Researchers used an interactive dashboard to track progress during the excavation. Credit: Esri
“The project is kind of revolutionary, at least in the world of archaeology, in having the integration of a paperless workflow with 3D-spatial documentation for the whole project,” said Alex Elvis Badillo, director of geospatial and virtual archaeology laboratory at Indiana State University.
“Using 3D photogrammetry – basically overlapping images – you can create a 3D model of a site over a period of time,” said Stephen Aldrich, professor of geography, Earth and environmental systems at Indiana State University. “So you can actually rewind the excavation and – this is the novel aspect of digital twins in this case – we can show what the dig looked like at the start, what it looked like after day one, all the way down until the end of the project.”
Under the project, participants can virtually visit the site to review earlier phases of excavation and see details on artifacts found, and structures unearthed – down to the minutiae of soil types encountered.
“With excavation, you're destroying everything as you're doing it, so you lose that and you're never going to get that back. But you can do your best to record it,” said Badillo.
With historic data available on certain sites around the world, the technology also provides the opportunity to record changes to buildings and infrastructure from decades before and build a holistic map of sites over significant periods.
The Future of Digital Twin Technology
Beyond academic and archaeological purposes, the team said its digital twin could be used for public outreach and education. The team is in early talks with the Children's Museum in Indianapolis, which is considering designing an exhibit around digital archaeology using the example of Pompeii.
As the tools behind digital twins become increasingly accessible, use cases such as these can be expected to become increasingly commonplace.
“That's kind of the future of GIS, I think, is this online, interactive platform that you as a user don't have to maintain,” said Graham. “It provides a user with this really rich environment, where they can find hundreds of thousands of different data types and sources contributed from a variety of different places which can be used to do all kinds of things like build an application, work with 3D data, work with spatial analytics, etc. There's so many different paths.”
When turning to digital twin technologies, one thing noted by the researchers was understanding that virtual worlds are still subject to individual decisions and perspectives.

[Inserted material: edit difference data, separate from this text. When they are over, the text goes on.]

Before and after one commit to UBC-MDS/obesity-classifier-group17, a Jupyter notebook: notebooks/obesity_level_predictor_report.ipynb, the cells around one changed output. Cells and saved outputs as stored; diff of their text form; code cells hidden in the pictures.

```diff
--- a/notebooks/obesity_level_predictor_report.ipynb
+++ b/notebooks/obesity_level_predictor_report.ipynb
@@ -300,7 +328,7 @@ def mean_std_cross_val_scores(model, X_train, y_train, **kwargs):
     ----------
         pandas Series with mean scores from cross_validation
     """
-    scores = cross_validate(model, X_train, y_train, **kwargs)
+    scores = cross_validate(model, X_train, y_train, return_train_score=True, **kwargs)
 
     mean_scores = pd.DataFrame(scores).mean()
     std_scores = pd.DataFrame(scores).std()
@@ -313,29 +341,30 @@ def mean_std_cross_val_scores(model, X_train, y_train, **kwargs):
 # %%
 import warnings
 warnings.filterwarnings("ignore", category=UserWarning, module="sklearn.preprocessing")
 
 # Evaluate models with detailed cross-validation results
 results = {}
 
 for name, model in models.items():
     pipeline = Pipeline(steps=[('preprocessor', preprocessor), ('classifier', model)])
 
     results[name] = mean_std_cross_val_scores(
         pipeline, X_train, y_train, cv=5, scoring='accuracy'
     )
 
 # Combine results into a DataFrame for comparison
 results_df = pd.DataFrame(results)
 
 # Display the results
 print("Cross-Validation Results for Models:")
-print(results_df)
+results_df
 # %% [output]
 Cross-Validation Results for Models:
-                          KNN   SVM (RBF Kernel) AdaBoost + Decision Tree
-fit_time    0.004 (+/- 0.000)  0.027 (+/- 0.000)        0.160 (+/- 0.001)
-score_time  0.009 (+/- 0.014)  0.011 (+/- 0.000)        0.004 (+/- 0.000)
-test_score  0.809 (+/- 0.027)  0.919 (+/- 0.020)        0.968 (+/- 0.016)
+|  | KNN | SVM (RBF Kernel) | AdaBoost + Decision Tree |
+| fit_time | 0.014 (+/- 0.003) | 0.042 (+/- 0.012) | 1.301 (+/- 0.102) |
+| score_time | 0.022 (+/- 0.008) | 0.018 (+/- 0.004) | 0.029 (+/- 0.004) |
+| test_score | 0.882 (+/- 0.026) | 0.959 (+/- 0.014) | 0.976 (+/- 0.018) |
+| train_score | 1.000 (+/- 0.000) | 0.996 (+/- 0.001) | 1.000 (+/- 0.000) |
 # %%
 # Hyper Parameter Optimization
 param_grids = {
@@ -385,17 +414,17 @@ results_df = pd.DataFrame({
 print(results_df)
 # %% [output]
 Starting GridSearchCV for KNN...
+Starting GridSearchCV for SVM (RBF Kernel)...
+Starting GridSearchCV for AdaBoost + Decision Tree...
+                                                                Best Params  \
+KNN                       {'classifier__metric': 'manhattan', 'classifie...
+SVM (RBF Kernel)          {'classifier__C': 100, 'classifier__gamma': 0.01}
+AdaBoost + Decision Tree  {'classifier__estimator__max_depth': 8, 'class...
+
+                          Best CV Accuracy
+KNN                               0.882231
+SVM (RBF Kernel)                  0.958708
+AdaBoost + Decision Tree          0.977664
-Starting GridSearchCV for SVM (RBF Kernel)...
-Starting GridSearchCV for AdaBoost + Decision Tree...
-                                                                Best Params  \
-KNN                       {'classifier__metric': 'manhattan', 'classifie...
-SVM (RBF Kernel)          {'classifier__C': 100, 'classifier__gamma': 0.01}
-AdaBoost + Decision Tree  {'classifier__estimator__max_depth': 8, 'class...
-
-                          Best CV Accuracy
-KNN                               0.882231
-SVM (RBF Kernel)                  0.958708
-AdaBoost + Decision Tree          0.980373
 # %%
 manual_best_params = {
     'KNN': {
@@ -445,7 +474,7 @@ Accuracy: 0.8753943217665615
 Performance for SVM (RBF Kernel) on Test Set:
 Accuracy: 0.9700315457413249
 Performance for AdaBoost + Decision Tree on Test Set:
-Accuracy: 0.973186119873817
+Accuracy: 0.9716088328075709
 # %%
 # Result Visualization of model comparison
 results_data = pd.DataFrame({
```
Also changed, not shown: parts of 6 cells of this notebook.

“You have to be careful with the term digital twin because there’s so much loaded into it,” said Badillo. “People are going to put a lot of faith into the accuracy of what we create, but the purpose of digital twins changes and we have to be sure people know it’s something they have to think about critically.”
“All digital representations are subject to our choices,” said Aldrich. “The question we ask with this kind of technology is how do we take the real world and turn it into digital data?”
That is, the person who gathers information on a site will make subjective choices on what is or is not worth including, thereby controlling the narrative of what is then displayed virtually. As non-traditional digital twin users begin to populate the market, building a level of flexibility into digital twin design will also become increasingly important to serve the needs of users across industries.
“There are a number of different considerations for digital twins depending on context,” said Graham. “Businesses’ priorities will change depending on the audience, and digital twins have to be agile to the changes needed.”
In the instance of archaeology or education, having a wealth of data readily available and tangibly displayed will help improve accessibility, and allow people to gain a greater understanding of how crucial certain sites are.
While the site in Pompeii is indicative of a wider possibility facing the digital twin industry, there is the sense that it is still only at the beginning.
“Giving people access to this information, being able to visualize it and investigate it and have a genuine immersive experience, that’s a whole new way of using digital twins,” said Graham.
About the Author(s)
You May Also Like